About Physical Therapy

Physical Therapy (PT) is a branch of rehabilitative health that uses specially designed exercises and equipment to help patients regain or improve their physical abilities. Physical therapists diagnose and treat individuals of all ages, from newborns, teens, adults, and people at the end of life. In addition, they also care for people who simply want to become healthier and to prevent future problems.

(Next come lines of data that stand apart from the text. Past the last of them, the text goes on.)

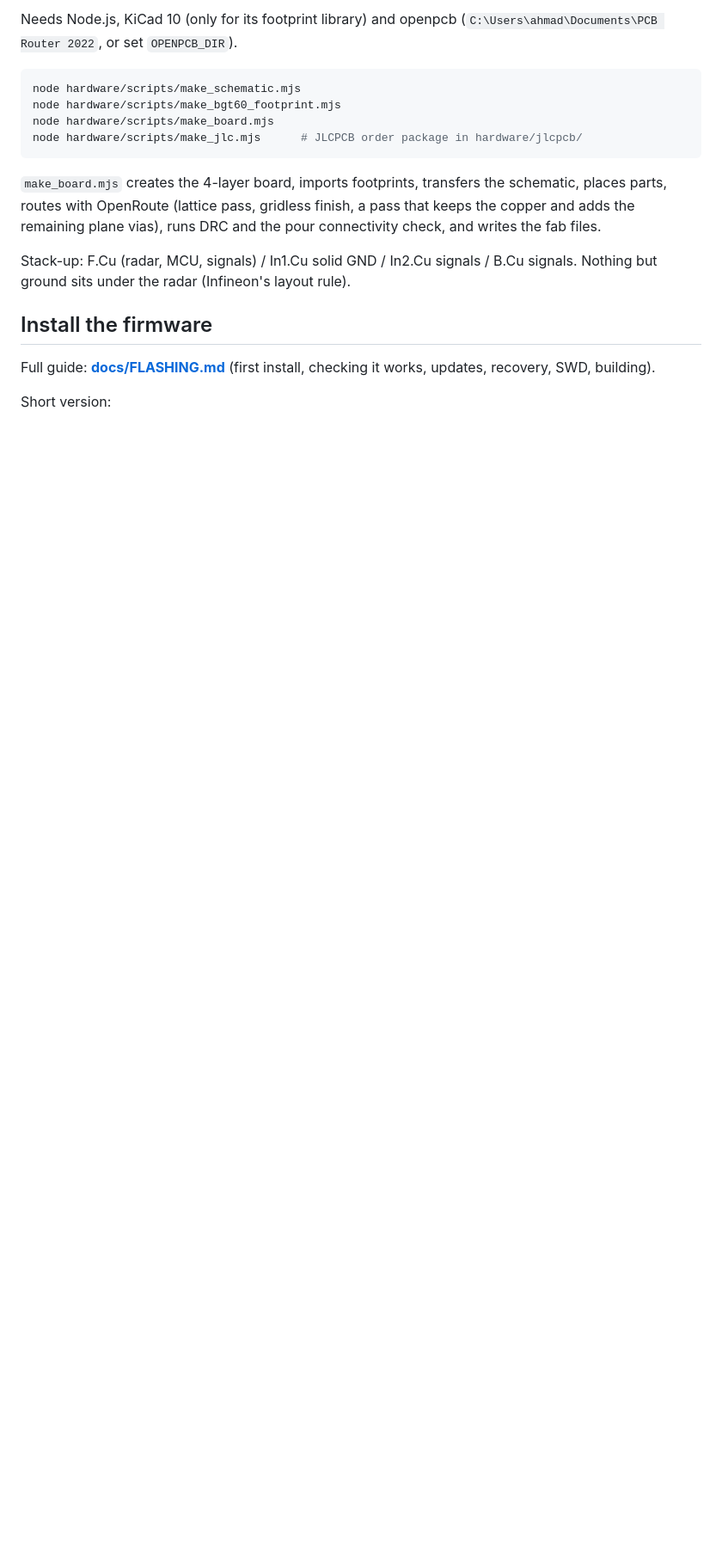
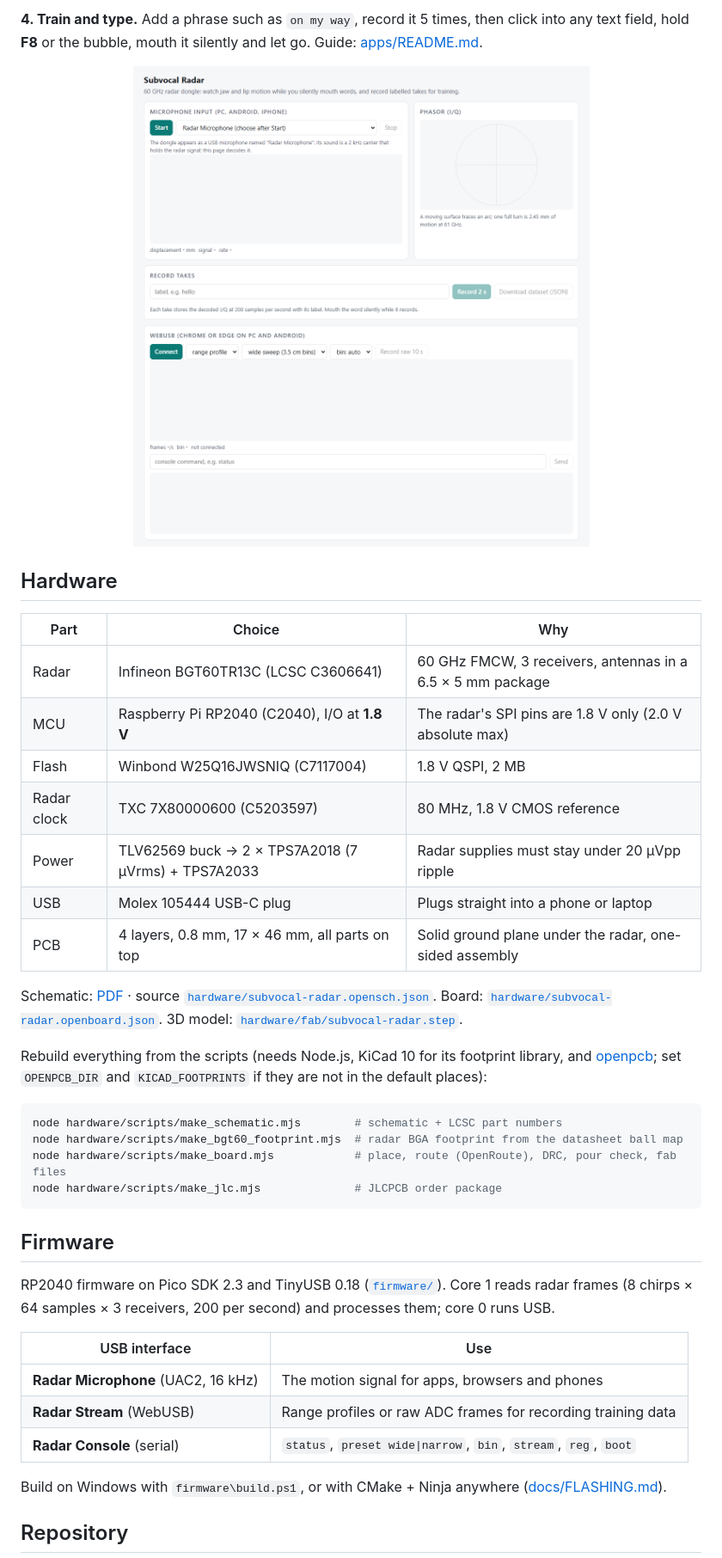
Before and after one commit to ajisrawi/subvocal-radar, a Markdown page: README.md, the part around one of its changes. Shown at 86% size. Rendered like a GitHub page; pictures changed too: docs/images/host-app.png (added); blank space fills up the shorter version.

````diff
--- a/README.md
+++ b/README.md
@@ -38,20 +62,44 @@ An open take on what [The Subvocal Company](https://www.ycombinator.com/companie
 
-Needs Node.js, KiCad 10 (only for its footprint library) and openpcb (`C:\Users\ahmad\Documents\PCB Router 2022`, or set `OPENPCB_DIR`).
+**4. Train and type.** Add a phrase such as `on my way`, record it 5 times, then click into any text field, hold **F8** or the bubble, mouth it silently and let go. Guide: [apps/README.md](apps/README.md).
+
+<p align="center">
+  <img alt="Web viewer: decoded displacement trace, I/Q phasor, labelled takes and WebUSB range view" src="docs/images/host-app.png" width="640">
+</p>
+
+## Hardware
+
+| Part | Choice | Why |
+|---|---|---|
+| Radar | Infineon BGT60TR13C (LCSC C3606641) | 60 GHz FMCW, 3 receivers, antennas in a 6.5 × 5 mm package |
+| MCU | Raspberry Pi RP2040 (C2040), I/O at **1.8 V** | The radar's SPI pins are 1.8 V only (2.0 V absolute max) |
+| Flash | Winbond W25Q16JWSNIQ (C7117004) | 1.8 V QSPI, 2 MB |
+| Radar clock | TXC 7X80000600 (C5203597) | 80 MHz, 1.8 V CMOS reference |
+| Power | TLV62569 buck → 2 × TPS7A2018 (7 µVrms) + TPS7A2033 | Radar supplies must stay under 20 µVpp ripple |
+| USB | Molex 105444 USB-C plug | Plugs straight into a phone or laptop |
+| PCB | 4 layers, 0.8 mm, 17 × 46 mm, all parts on top | Solid ground plane under the radar, one-sided assembly |
+
+Schematic: [PDF](hardware/subvocal-radar-schematic.pdf) · source [`hardware/subvocal-radar.opensch.json`](hardware/subvocal-radar.opensch.json). Board: [`hardware/subvocal-radar.openboard.json`](hardware/subvocal-radar.openboard.json). 3D model: [`hardware/fab/subvocal-radar.step`](hardware/fab/).
+
+Rebuild everything from the scripts (needs Node.js, KiCad 10 for its footprint library, and [openpcb](https://github.com/ajisrawi/openpcb); set `OPENPCB_DIR` and `KICAD_FOOTPRINTS` if they are not in the default places):
 
 ```bash
-node hardware/scripts/make_schematic.mjs
-node hardware/scripts/make_bgt60_footprint.mjs
-node hardware/scripts/make_board.mjs
-node hardware/scripts/make_jlc.mjs      # JLCPCB order package in hardware/jlcpcb/
+node hardware/scripts/make_schematic.mjs        # schematic + LCSC part numbers
+node hardware/scripts/make_bgt60_footprint.mjs  # radar BGA footprint from the datasheet ball map
+node hardware/scripts/make_board.mjs            # place, route (OpenRoute), DRC, pour check, fab files
+node hardware/scripts/make_jlc.mjs              # JLCPCB order package
 ```
 
-`make_board.mjs` creates the 4-layer board, imports footprints, transfers the schematic, places parts, routes with OpenRoute (lattice pass, gridless finish, a pass that keeps the copper and adds the remaining plane vias), runs DRC and the pour connectivity check, and writes the fab files.
+## Firmware
 
-Stack-up: F.Cu (radar, MCU, signals) / In1.Cu solid GND / In2.Cu signals / B.Cu signals. Nothing but ground sits under the radar (Infineon's layout rule).
+RP2040 firmware on Pico SDK 2.3 and TinyUSB 0.18 ([`firmware/`](firmware/)). Core 1 reads radar frames (8 chirps × 64 samples × 3 receivers, 200 per second) and processes them; core 0 runs USB.
 
-## Install the firmware
+| USB interface | Use |
+|---|---|
+| **Radar Microphone** (UAC2, 16 kHz) | The motion signal for apps, browsers and phones |
+| **Radar Stream** (WebUSB) | Range profiles or raw ADC frames for recording training data |
+| **Radar Console** (serial) | `status`, `preset wide\|narrow`, `bin`, `stream`, `reg`, `boot` |
 
-Full guide: **[docs/FLASHING.md](docs/FLASHING.md)** (first install, checking it works, updates, recovery, SWD, building).
+Build on Windows with `firmware\build.ps1`, or with CMake + Ninja anywhere ([docs/FLASHING.md](docs/FLASHING.md)).
 
-Short version:
+## Repository
 
````
Also changed, not shown: other parts of README.md (+72 -45 lines), docs/FLASHING.md (+1 -1 lines), docs/images/board-top.png (added), 9 other files.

Physical therapy is a rapidly growing field and is an essential component of today’s healthcare environment. The use of exercises and physical activities help to condition muscles, restore strength, and improve movement. Physical therapists examine each patient and develop a customized treatment plan to improve their ability to move, reduce or manage pain, restore function, and prevent disability. Physical therapy can have a profound effect on people’s lives to include but not limited to achieving fitness goals, regain, or maintain their independence, and lead active lives.

A Physical Therapist is a Doctor of Physical Therapy (DPT). They are required to go to an Accredited Physical Therapy School for an additional three (3) years after college. To become a physical therapist, they are required to pass multiple Physical Therapy certification exams. In Georgia, they are required to pass both the National Physical Therapy Exam and the Georgia Jurisprudence Assessment Module.

Some of the conditions Physical Therapists Treat are:

  • Sport injuries
  • Neck/back problems
  • Balance concerns
  • Joint pain/replacements/limited range of motion
  • Muscle weakness
  • Difficulty walking
  • Arthritis
  • Osteoporosis
  • Diabetes/Obesity
  • Post-surgical limitations/pain
  • Multiple sclerosis and other neurological disorders
  • Headaches
  • Post-Cancer/COVID/Hospitalization deconditioning